## Exercise prompt
Count the lines that contain the string "README" in the records beneath, and respond with the number only.

::::

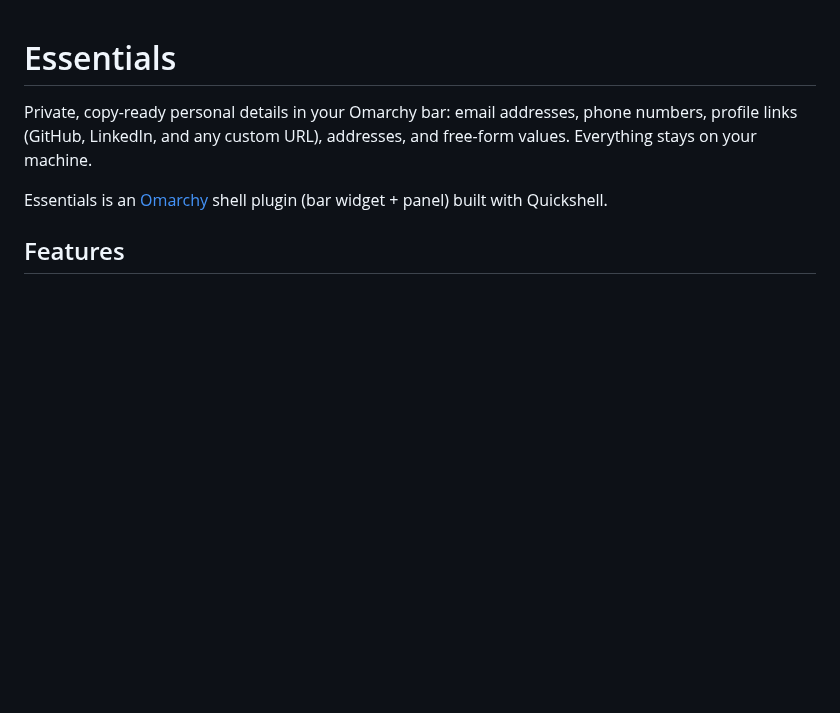
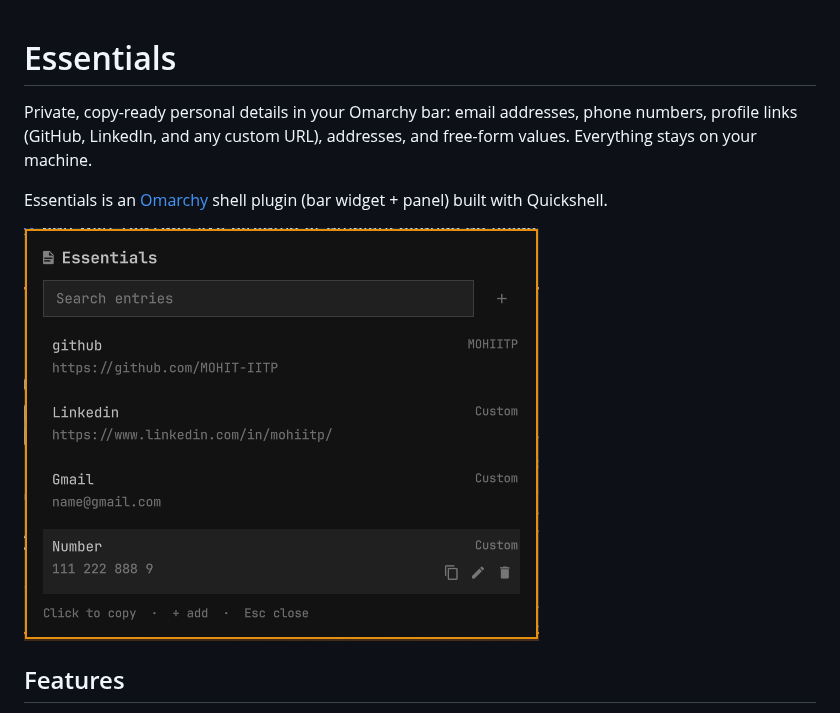
Before and after one commit to MOHIT-IITP/Essentials, a Markdown page: README.md, the part around the change. GitHub-like rendering; pictures changed too: preview.png (added); blank space fills up the shorter version.

```diff
--- a/README.md
+++ b/README.md
@@ -6,6 +6,8 @@ and free-form values. Everything stays on your machine.
 
 Essentials is an [Omarchy](https://omarchy.org/) shell plugin (bar widget +
 panel) built with Quickshell.
+
+![Essentials panel preview](preview.png)
 
 ## Features
 
```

::::

## Response area
3